| WORK TASK |
Report every line of the records that includes the word "opacity".
[[ DATA EXTRACTS open ]]
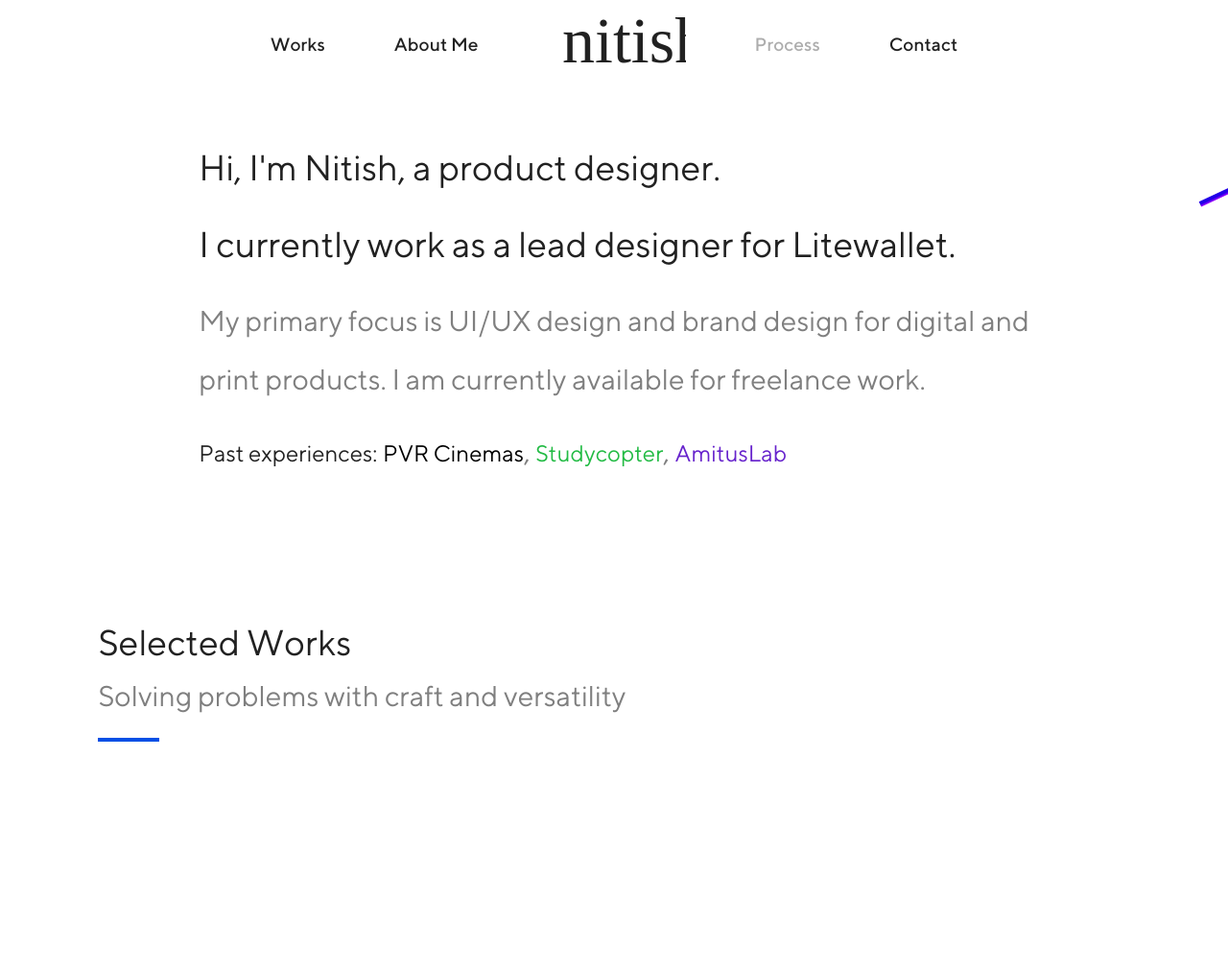
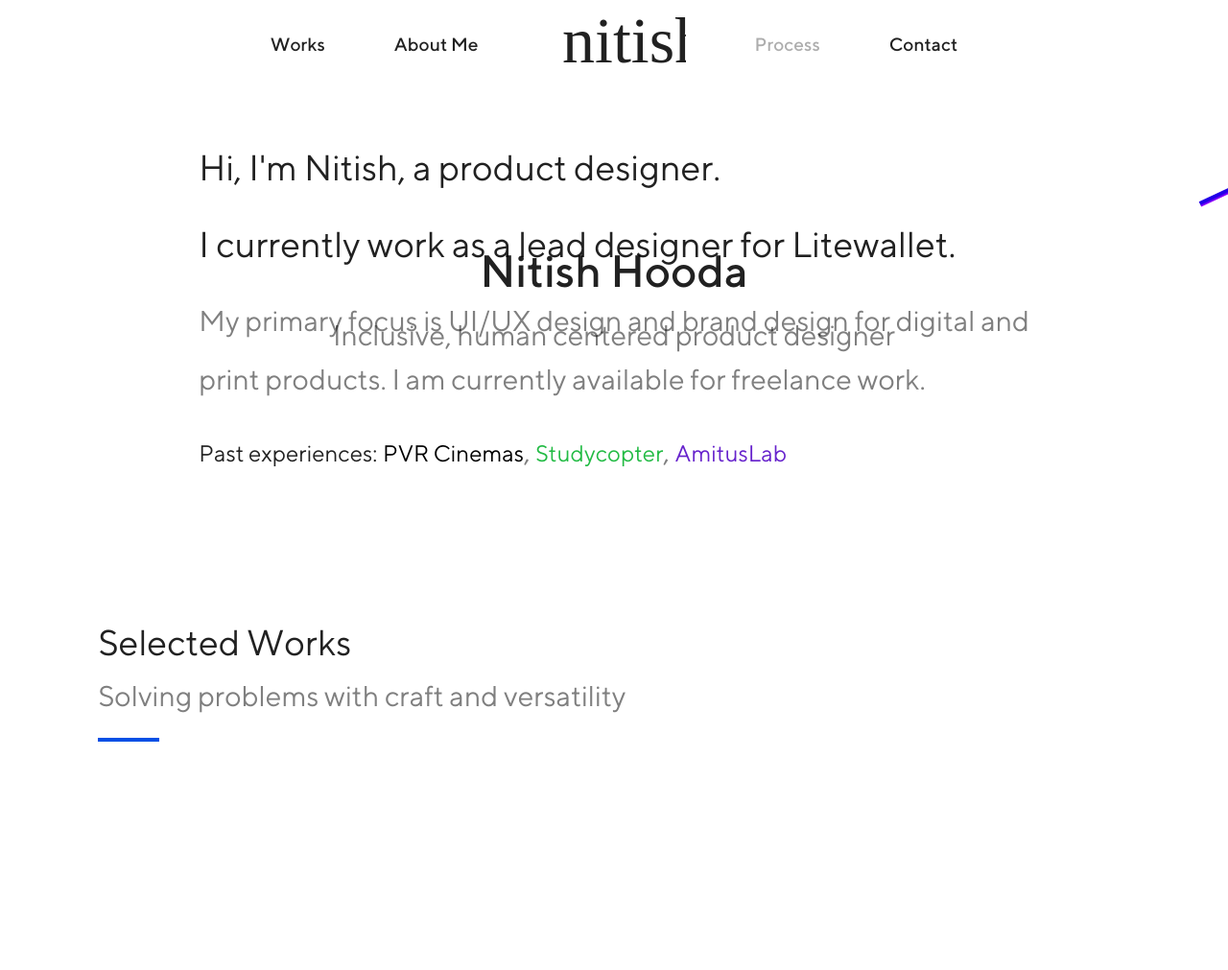
Before and after one commit to thenitish23121991/thenitish23121991.github.io, a PHP site: the page made by index copy.html in a window 1280 px wide. Shown: the top 1011 px of the page at 96% size. Run offline with PHP 8.4, Linux system fonts and the light colour scheme; some libraries are stand-ins or nearby versions.

Commit message:
added the index file

```diff
--- a/assets/css/style2.css
+++ b/assets/css/style2.css
@@ -305,6 +305,17 @@ a.primary_color:hover {
   -ms-transform: translateY(0px);
   -o-transform: translateY(0px); }
 
+.intro_title .anim_container .anim_item.from_below.visible, .intro_tagline .anim_container .anim_item.from_below.visible {
+  opacity: 1;
+  transform: translateY(0px);
+  -webkit-transform: translateY(0px);
+  -moz-transform: translateY(0px);
+  -ms-transform: translateY(0px);
+  -o-transform: translateY(0px); }
+
+.intro_title .anim_container .anim_item.from_below.visible.hide, .intro_tagline .anim_container .anim_item.from_below.visible.hide {
+  opacity: 0; }
+
 .intro_container .anim_item {
   display: inline-block;
   opacity: 1; }
--- a/assets/scss/style2.scss
+++ b/assets/scss/style2.scss
@@ -468,7 +468,24 @@ opacity:0;
 }
 
 
-
+.intro_title .anim_container .anim_item.from_below.visible, .intro_tagline .anim_container .anim_item.from_below.visible{
+
+		opacity:1;
+	transform:translateY(0px);
+		-webkit-transform:translateY(0px);
+			-moz-transform:translateY(0px);
+				-ms-transform:translateY(0px);
+					-o-transform:translateY(0px);
+
+}
+
+
+
+.intro_title .anim_container .anim_item.from_below.visible.hide, .intro_tagline .anim_container .anim_item.from_below.visible.hide{
+
+opacity:0;
+
+}
 
 .intro_container .anim_item{
 	display:inline-block;
--- a/index.html
+++ b/index.html
@@ -101,7 +101,7 @@ opacity:0;
 
 
 
-<div class="intro_title">
+<div class="intro_title" id="intro_title">
 
 <div class="anim_container">
 <div class="anim_item from_below">Nitish</div> <div class="anim_item from_below delay_2">Hooda</div>
@@ -109,7 +109,7 @@ opacity:0;
 
 </div>
 
-<div class="intro_tagline">
+<div class="intro_tagline" id="intro_tagline">
 
 <div class="anim_container">
 <div class="anim_item from_below">Inclusive,</div> <div class="anim_item from_below delay_2"> human centered</div> <div class="anim_item from_below delay_3">product</div> <div class="anim_item from_below delay_4">designer </div>
```
Also changed, not shown: 1 other file.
[[ DATA EXTRACTS closed ]]
| SOLVED PROBLEM |
+  opacity: 1;
+  opacity: 0; }
   opacity: 1; }
@@ -468,7 +468,24 @@ opacity:0;
+		opacity:1;
+opacity:0;
@@ -101,7 +101,7 @@ opacity:0;
@@ -109,7 +109,7 @@ opacity:0;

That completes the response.